Investigation: Texas failed to crack down on gas after grid crisis

By Shelby Webb | 07/20/2023 07:00 AM EDT

E&E News examined state efforts to inspect natural gas facilities and prevent another massive energy emergency in Texas.

frozen gas pipelines with redacted inspection text collaged on top

POLITICO illustration/Photos by iStock

Since a deadly February 2021 freeze interrupted the flow of natural gas to power plants across Texas, state regulators have inspected gas facilities to see if they’re prepared for winter.

But an E&E News analysis of state weatherization records found that few operators have been written up for violations beyond paperwork, raising questions about how thorough and effective Texas’ efforts have been.

Data provided by the state Railroad Commission, which oversees Texas’ vast oil and gas network, shows that only 222 of more than 7,000 natural gas facilities designated as critical infrastructure last winter were cited for problems.

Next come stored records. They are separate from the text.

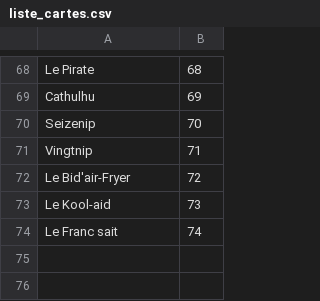
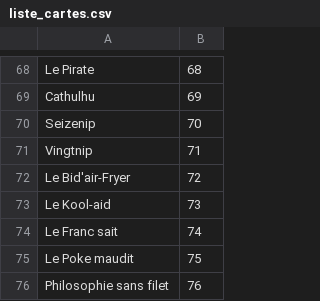
Before and after one commit to k3t0warri0r-coder/k3t0warri0r-coder.github.io, a CSV file: liste_cartes.csv, drawn as a sheet; only a part is shown, gaps mark what is left out; the diff names each change by its address in the sheet, - before the commit and + after, or states it on an @@ line.

Commit message:
Update liste_cartes.csv

```diff
--- a/liste_cartes.csv
+++ b/liste_cartes.csv
+row 75: Le Poke maudit | 75
+row 76: Philosophie sans filet | 76
```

All but 10 of the citations went to operators that didn’t fill out weatherization forms by a December 2022 deadline. The others were for sites that failed to implement any weatherization practices. None of the violations obtained through an open records request included specific equipment issues, such as failing to insulate pipes or replace old valves, although details about most of the sites were included in inspectors’ comments.

Weatherizing critical natural gas infrastructure has become a focal point of conversations about how to prevent power outages in severe weather events across the country. It gained urgency after more than 240 people died in Texas in 2021 because of Winter Storm Uri, which caused widespread energy problems and outages. Critics say if Texas is not being thorough with inspections, it could set the state up for another crisis.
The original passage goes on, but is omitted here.